CryptoWall 4.0

CryptoWall has caused massive damage and has infected scores of businesses and home user machines. CryptoWall 3.0 has made an estimated US $325 Million this year. The new version is pretending to be a resume inside a zipped e-mail attachment. These resumes, though, were actually JavaScript files that when executed would download an executable, save it to the Windows %Temp% folder, and then execute it. Make sure you have working back-ups and if you have something similar to a Network Appliance make sure you are making use of snapshots to help recover data.

If you are a ContentCatcher: Email customer we have blocked .js (JavaScript) files by default and can block a zip file containing these .js files at the first layer.


Researchers have found that if a website is configured in a certain way, an attacker can abuse a Dell self-signed certificate that comes installed on your Dell machines to extract a device-identifying code (Service Tag). This code could be useful information for carrying out tech support scams against your users.

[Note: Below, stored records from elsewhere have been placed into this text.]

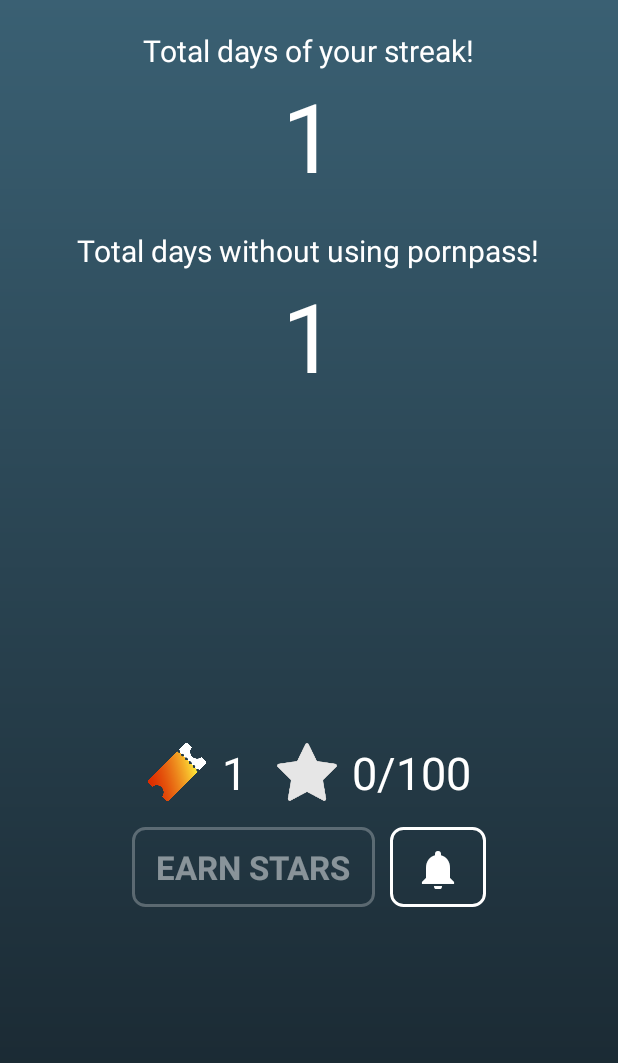
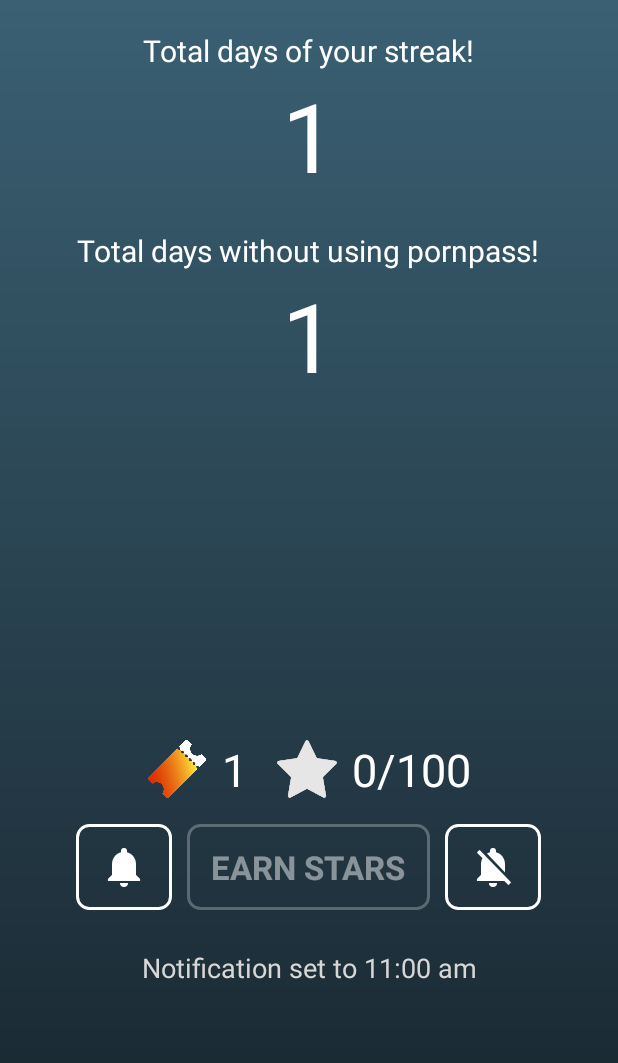
Before and after one commit to xvasko/pornstats, an Android app: the fragment Tab2 shown on its own in the app's theme, on a phone screen of 412 x 824 dp. Shown: the top 1063 px of the screen. Run offline under Robolectric (Android 15) with nearby library versions, the phone set to English and light mode, and no system bars; our stand-ins replace AdMob; 3 statements that could not run were skipped.

Commit message:
add default notification and notification cancel button

```diff
--- a/app/src/main/java/com/matejvasko/pornstat/Tab2.java
+++ b/app/src/main/java/com/matejvasko/pornstat/Tab2.java
@@ -1,21 +1,13 @@
 package com.matejvasko.pornstat;
 
 import android.app.DialogFragment;
-import android.app.NotificationChannel;
-import android.app.NotificationManager;
-import android.app.PendingIntent;
-import android.app.TaskStackBuilder;
 import android.content.Context;
-import android.content.Intent;
 import android.content.SharedPreferences;
 import android.net.Uri;
-import android.os.Build;
 import android.os.Bundle;
 import android.support.annotation.NonNull;
 import android.support.annotation.Nullable;
 import android.support.v4.app.Fragment;
-import android.support.v4.app.NotificationCompat;
-import android.support.v4.app.NotificationManagerCompat;
 import android.util.Log;
 import android.view.LayoutInflater;
 import android.view.View;
@@ -37,11 +29,13 @@ public class Tab2 extends Fragment implements RewardedVideoAdListener {
 
     Button earnStars;
     Button alarm;
+    Button alarmCancel;
 
     static TextView totalDays;
     static TextView pornpassDays;
     static TextView pornpassNum;
     static TextView starsNum;
+    static TextView notification;
 
     SharedPreferences pref;
     SharedPreferences.Editor editor;
@@ -76,7 +70,6 @@ public class Tab2 extends Fragment implements RewardedVideoAdListener {
         super.setUserVisibleHint(isVisibleToUser);
         if (isVisibleToUser) {
             mRewardedVideoAd.loadAd("ca-app-pub-9861673834715515/6206081511", new AdRequest.Builder().build());
-        } else {
         }
     }
 
@@ -85,6 +78,7 @@ public class Tab2 extends Fragment implements RewardedVideoAdListener {
         pornpassDays = getView().findViewById(R.id.pornpass_days_text_view);
         pornpassNum  = getView().findViewById(R.id.pornpass_num_text_view);
         starsNum     = getView().findViewById(R.id.stars_num_text_view);
+        notification = getView().findViewById(R.id.notification_text_view);
 
         earnStars    = getView().findViewById(R.id.earn_stars_button);
         earnStars.setEnabled(false);
@@ -116,6 +110,40 @@ public class Tab2 extends Fragment implements RewardedVideoAdListener {
                 newFragment.show(getActivity().getFragmentManager(),"TimePicker");
             }
         });
+        alarmCancel = getView().findViewById(R.id.cancel_alarm_button);
+        alarmCancel.setTypeface(iconManager.getIcons("fonts/MaterialIcons-Regular.ttf", getContext()));
+        alarmCancel.setOnClickListener(new View.OnClickListener() {
+            @Override
+            public void onClick(View view) {
+                WakefulReceiver wakefulReceiver = new WakefulReceiver();
+                wakefulReceiver.cancelAlarm(getActivity().getApplicationContext());
+                editor.putInt("hour", -2);
+                editor.putInt("minute", -2);
+                editor.commit();
+                notification.setText("No notification set up");
+            }
+        });
+
+        updateNotificationTextView(getContext(), pref);
+    }
+
+    public static void updateNotificationTextView(Context context, SharedPreferences pref) {
+        int hour = pref.getInt("hour", -1);
+        int minute = pref.getInt("minute", -1);
+
+        if (hour == -1 || minute == -1) {
+            SharedPreferences.Editor editor = pref.edit();
+            editor.putInt("hour", 11);
+            editor.putInt("minute", 0);
+            editor.commit();
+            WakefulReceiver wakefulReceiver = new WakefulReceiver();
+            wakefulReceiver.setAlarm(context,false);
+            notification.setText("Notification set to " + Utils.getTimeInCorrectFormat(context, pref.getInt("hour", -1), pref.getInt("minute", -1)));
+        } else if (hour == -2 || minute == -2) {
+            notification.setText("No notification set up");
+        } else {
+            notification.setText("Notification set to " + Utils.getTimeInCorrectFormat(context, hour, minute));
+        }
     }
 
 
--- /dev/null
+++ b/app/src/main/java/com/matejvasko/pornstat/Utils.java
@@ -0,0 +1,37 @@
+package com.matejvasko.pornstat;
+
+import android.content.Context;
+import android.text.format.DateFormat;
+
+public class Utils {
+
+    public static String getTimeInCorrectFormat(Context context, int hours, int minutes) {
+
+        if (!DateFormat.is24HourFormat(context)) {
+
+            String time;
+
+            if (hours < 12) {
+                time = hours + ":" + getFormattedMinutes(minutes) + " am";
+            } else if (hours == 12) {
+                time = hours + ":" + getFormattedMinutes(minutes) + " pm";
+            } else {
+                time = (hours % 12) + ":" + getFormattedMinutes(minutes) + " pm";
+            }
+
+            return time;
+
+        } else {
+            return hours + ":" + getFormattedMinutes(minutes);
+        }
+    }
+
+    private static String getFormattedMinutes(int minutes) {
+        if (minutes < 10) {
+            return "0" + minutes;
+        } else {
+            return "" + minutes;
+        }
+    }
+
+}
--- a/app/src/main/res/layout/fragment_tab2.xml
+++ b/app/src/main/res/layout/fragment_tab2.xml
@@ -65,6 +65,7 @@
 
 
     <RelativeLayout
+        android:id="@+id/relativeLayout"
         android:layout_width="match_parent"
         android:layout_height="wrap_content"
         android:layout_marginTop="8dp"
@@ -131,26 +132,59 @@
             app:layout_constraintHorizontal_bias="0.0"
             app:layout_constraintStart_toStartOf="parent">
 
-            <Button
-                android:id="@+id/earn_stars_button"
-                android:layout_width="wrap_content"
-                android:layout_height="wrap_content"
-                android:text="EARN STARS" />
 
             <Button
-                android:layout_marginStart="10dp"
+
                 android:id="@+id/alarm_button"
                 android:layout_width="wrap_content"
                 android:layout_height="wrap_content"
                 android:layout_centerInParent="true"
                 android:minWidth="0dp"
-                android:textSize="32sp"
                 android:text="@string/icon_n"
+                android:textSize="32sp" />
+
+
+            <Button
+                android:id="@+id/earn_stars_button"
+                android:layout_width="wrap_content"
+                android:layout_height="wrap_content"
+                android:layout_alignBottom="@+id/alarm_button"
+                android:layout_alignTop="@+id/alarm_button"
+                android:layout_marginStart="10dp"
+                android:layout_toEndOf="@+id/alarm_button"
+                android:text="EARN STARS" />
+
+            <Button
+                android:id="@+id/cancel_alarm_button"
+                android:layout_width="wrap_content"
+                android:layout_height="wrap_content"
+                android:layout_alignBottom="@+id/earn_stars_button"
                 android:layout_alignTop="@+id/earn_stars_button"
-                android:layout_alignBottom="@+id/earn_stars_button"
-                android:layout_toEndOf="@+id/earn_stars_button" />
+                android:layout_centerInParent="true"
+                android:layout_marginStart="10dp"
+                android:layout_toEndOf="@+id/earn_stars_button"
+                android:minWidth="0dp"
+                android:text="@string/icon_n_off"
+                android:textSize="32sp" />
         </RelativeLayout>
     </RelativeLayout>
 
+    <TextView
+        android:id="@+id/notification_text_view"
+        android:layout_width="wrap_content"
+        android:layout_height="wrap_content"
+        android:layout_marginBottom="8dp"
+        android:layout_marginEnd="8dp"
+        android:layout_marginStart="8dp"
+        android:layout_marginTop="8dp"
+        android:text="Notification set to 8:30"
+        android:textColor="@color/colorGray"
+        android:textSize="18sp"
+        app:layout_constraintBottom_toBottomOf="parent"
+        app:layout_constraintEnd_toEndOf="parent"
+        app:layout_constraintStart_toStartOf="parent"
+        app:layout_constraintTop_toBottomOf="@+id/relativeLayout"
+        app:layout_constraintVertical_bias="0.100000024" />
+
 
 </android.support.constraint.ConstraintLayout>
--- a/app/src/main/res/values/strings.xml
+++ b/app/src/main/res/values/strings.xml
@@ -5,5 +5,6 @@
     <string name="hello_blank_fragment">Hello blank fragment</string>
     <string name="title_activity_splash_screen">SplashScreen</string>
     <string name="icon_n">notifications</string>
+    <string name="icon_n_off">notifications_off</string>
 
 </resources>
```
Also changed, not shown: app/src/main/java/com/matejvasko/pornstat/Tab1.java (+9 -14 lines), app/src/main/java/com/matejvasko/pornstat/TimePickerFragment.java (+2 -10 lines), app/src/main/res/layout/fragment_tab1.xml (+23 -12 lines).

The certificate is not malware or adware. Rather, it was intended to provide the system service tag to Dell online support allowing them to quickly identify the computer model.

Here is a link to the uninstaller that will remove this certificate.